[Stored dataset items]
========================

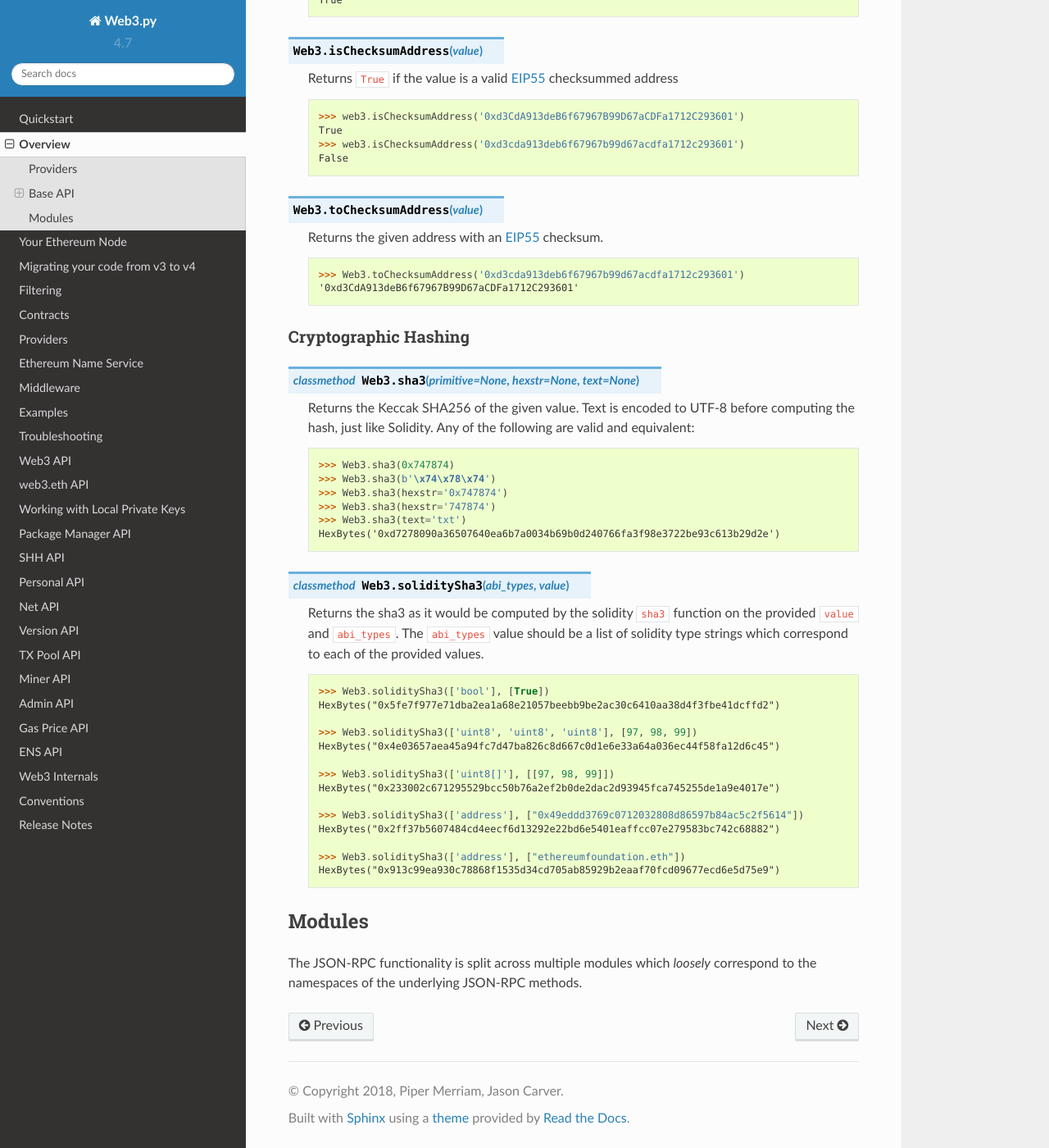
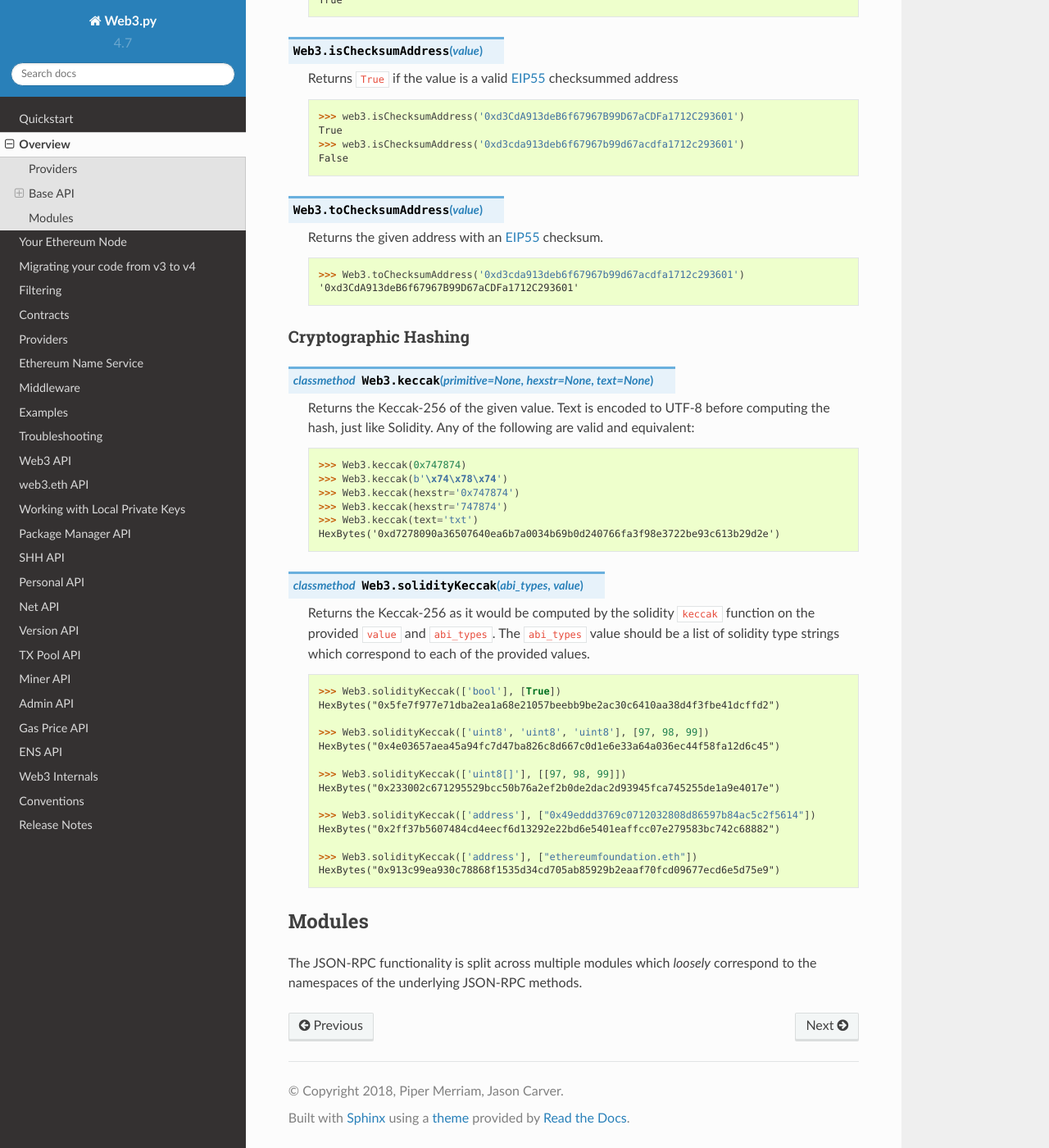
Before and after one commit to shuziren/web3.py, a Sphinx documentation site: the page built from docs/overview.rst, in a window 1280 px wide and 1400 px high, scrolled down 3612 px. Shown: the whole window at 82% size. Built offline with Sphinx 7.4.7 and the Read the Docs theme 2.0.0, drawn with Linux system fonts in a browser that asks for light colours.

Commit message:
Pacify Python warnings: `sha3` has been renamed to `keccak`.
SQUASHED:

main: minor, fix incorrect deprecation message.

Reads as

    sha3 is deprecated in favor of This method has been renamed to keccak

otherwise.

```diff
--- a/docs/overview.rst
+++ b/docs/overview.rst
@@ -242,44 +242,44 @@ Addresses
 Cryptographic Hashing
 ~~~~~~~~~~~~~~~~~~~~~
 
-.. py:classmethod:: Web3.sha3(primitive=None, hexstr=None, text=None)
+.. py:classmethod:: Web3.keccak(primitive=None, hexstr=None, text=None)
 
-    Returns the Keccak SHA256 of the given value. Text is encoded to UTF-8 before
+    Returns the Keccak-256 of the given value. Text is encoded to UTF-8 before
     computing the hash, just like Solidity. Any of the following are
     valid and equivalent:
 
     .. code-block:: python
 
-        >>> Web3.sha3(0x747874)
-        >>> Web3.sha3(b'\x74\x78\x74')
-        >>> Web3.sha3(hexstr='0x747874')
-        >>> Web3.sha3(hexstr='747874')
-        >>> Web3.sha3(text='txt')
+        >>> Web3.keccak(0x747874)
+        >>> Web3.keccak(b'\x74\x78\x74')
+        >>> Web3.keccak(hexstr='0x747874')
+        >>> Web3.keccak(hexstr='747874')
+        >>> Web3.keccak(text='txt')
         HexBytes('0xd7278090a36507640ea6b7a0034b69b0d240766fa3f98e3722be93c613b29d2e')
 
-.. py:classmethod:: Web3.soliditySha3(abi_types, value)
+.. py:classmethod:: Web3.solidityKeccak(abi_types, value)
 
-    Returns the sha3 as it would be computed by the solidity ``sha3`` function
-    on the provided ``value`` and ``abi_types``.  The ``abi_types`` value
-    should be a list of solidity type strings which correspond to each of the
-    provided values.
+    Returns the Keccak-256 as it would be computed by the solidity ``keccak``
+    function on the provided ``value`` and ``abi_types``.  The ``abi_types``
+    value should be a list of solidity type strings which correspond to each
+    of the provided values.
 
 
     .. code-block:: python
 
-        >>> Web3.soliditySha3(['bool'], [True])
+        >>> Web3.solidityKeccak(['bool'], [True])
         HexBytes("0x5fe7f977e71dba2ea1a68e21057beebb9be2ac30c6410aa38d4f3fbe41dcffd2")
 
-        >>> Web3.soliditySha3(['uint8', 'uint8', 'uint8'], [97, 98, 99])
+        >>> Web3.solidityKeccak(['uint8', 'uint8', 'uint8'], [97, 98, 99])
         HexBytes("0x4e03657aea45a94fc7d47ba826c8d667c0d1e6e33a64a036ec44f58fa12d6c45")
 
-        >>> Web3.soliditySha3(['uint8[]'], [[97, 98, 99]])
+        >>> Web3.solidityKeccak(['uint8[]'], [[97, 98, 99]])
         HexBytes("0x233002c671295529bcc50b76a2ef2b0de2dac2d93945fca745255de1a9e4017e")
 
-        >>> Web3.soliditySha3(['address'], ["0x49eddd3769c0712032808d86597b84ac5c2f5614"])
+        >>> Web3.solidityKeccak(['address'], ["0x49eddd3769c0712032808d86597b84ac5c2f5614"])
         HexBytes("0x2ff37b5607484cd4eecf6d13292e22bd6e5401eaffcc07e279583bc742c68882")
 
-        >>> Web3.soliditySha3(['address'], ["ethereumfoundation.eth"])
+        >>> Web3.solidityKeccak(['address'], ["ethereumfoundation.eth"])
         HexBytes("0x913c99ea930c78868f1535d34cd705ab85929b2eaaf70fcd09677ecd6e5d75e9")
 
 Modules
```
Also changed, not shown: 2 other files.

========================

YOUR INSTRUCTIONS =
What you return should match the records above word for word, minus the pictures.

RESPONSE BELOW =
Before and after one commit to shuziren/web3.py, a Sphinx documentation site: the page built from docs/overview.rst, in a window 1280 px wide and 1400 px high, scrolled down 3612 px. Shown: the whole window at 82% size. Built offline with Sphinx 7.4.7 and the Read the Docs theme 2.0.0, drawn with Linux system fonts in a browser that asks for light colours.

Commit message:
Pacify Python warnings: `sha3` has been renamed to `keccak`.
SQUASHED:

main: minor, fix incorrect deprecation message.

Reads as

    sha3 is deprecated in favor of This method has been renamed to keccak

otherwise.

```diff
--- a/docs/overview.rst
+++ b/docs/overview.rst
@@ -242,44 +242,44 @@ Addresses
 Cryptographic Hashing
 ~~~~~~~~~~~~~~~~~~~~~
 
-.. py:classmethod:: Web3.sha3(primitive=None, hexstr=None, text=None)
+.. py:classmethod:: Web3.keccak(primitive=None, hexstr=None, text=None)
 
-    Returns the Keccak SHA256 of the given value. Text is encoded to UTF-8 before
+    Returns the Keccak-256 of the given value. Text is encoded to UTF-8 before
     computing the hash, just like Solidity. Any of the following are
     valid and equivalent:
 
     .. code-block:: python
 
-        >>> Web3.sha3(0x747874)
-        >>> Web3.sha3(b'\x74\x78\x74')
-        >>> Web3.sha3(hexstr='0x747874')
-        >>> Web3.sha3(hexstr='747874')
-        >>> Web3.sha3(text='txt')
+        >>> Web3.keccak(0x747874)
+        >>> Web3.keccak(b'\x74\x78\x74')
+        >>> Web3.keccak(hexstr='0x747874')
+        >>> Web3.keccak(hexstr='747874')
+        >>> Web3.keccak(text='txt')
         HexBytes('0xd7278090a36507640ea6b7a0034b69b0d240766fa3f98e3722be93c613b29d2e')
 
-.. py:classmethod:: Web3.soliditySha3(abi_types, value)
+.. py:classmethod:: Web3.solidityKeccak(abi_types, value)
 
-    Returns the sha3 as it would be computed by the solidity ``sha3`` function
-    on the provided ``value`` and ``abi_types``.  The ``abi_types`` value
-    should be a list of solidity type strings which correspond to each of the
-    provided values.
+    Returns the Keccak-256 as it would be computed by the solidity ``keccak``
+    function on the provided ``value`` and ``abi_types``.  The ``abi_types``
+    value should be a list of solidity type strings which correspond to each
+    of the provided values.
 
 
     .. code-block:: python
 
-        >>> Web3.soliditySha3(['bool'], [True])
+        >>> Web3.solidityKeccak(['bool'], [True])
         HexBytes("0x5fe7f977e71dba2ea1a68e21057beebb9be2ac30c6410aa38d4f3fbe41dcffd2")
 
-        >>> Web3.soliditySha3(['uint8', 'uint8', 'uint8'], [97, 98, 99])
+        >>> Web3.solidityKeccak(['uint8', 'uint8', 'uint8'], [97, 98, 99])
         HexBytes("0x4e03657aea45a94fc7d47ba826c8d667c0d1e6e33a64a036ec44f58fa12d6c45")
 
-        >>> Web3.soliditySha3(['uint8[]'], [[97, 98, 99]])
+        >>> Web3.solidityKeccak(['uint8[]'], [[97, 98, 99]])
         HexBytes("0x233002c671295529bcc50b76a2ef2b0de2dac2d93945fca745255de1a9e4017e")
 
-        >>> Web3.soliditySha3(['address'], ["0x49eddd3769c0712032808d86597b84ac5c2f5614"])
+        >>> Web3.solidityKeccak(['address'], ["0x49eddd3769c0712032808d86597b84ac5c2f5614"])
         HexBytes("0x2ff37b5607484cd4eecf6d13292e22bd6e5401eaffcc07e279583bc742c68882")
 
-        >>> Web3.soliditySha3(['address'], ["ethereumfoundation.eth"])
+        >>> Web3.solidityKeccak(['address'], ["ethereumfoundation.eth"])
         HexBytes("0x913c99ea930c78868f1535d34cd705ab85929b2eaaf70fcd09677ecd6e5d75e9")
 
 Modules
```
Also changed, not shown: 2 other files.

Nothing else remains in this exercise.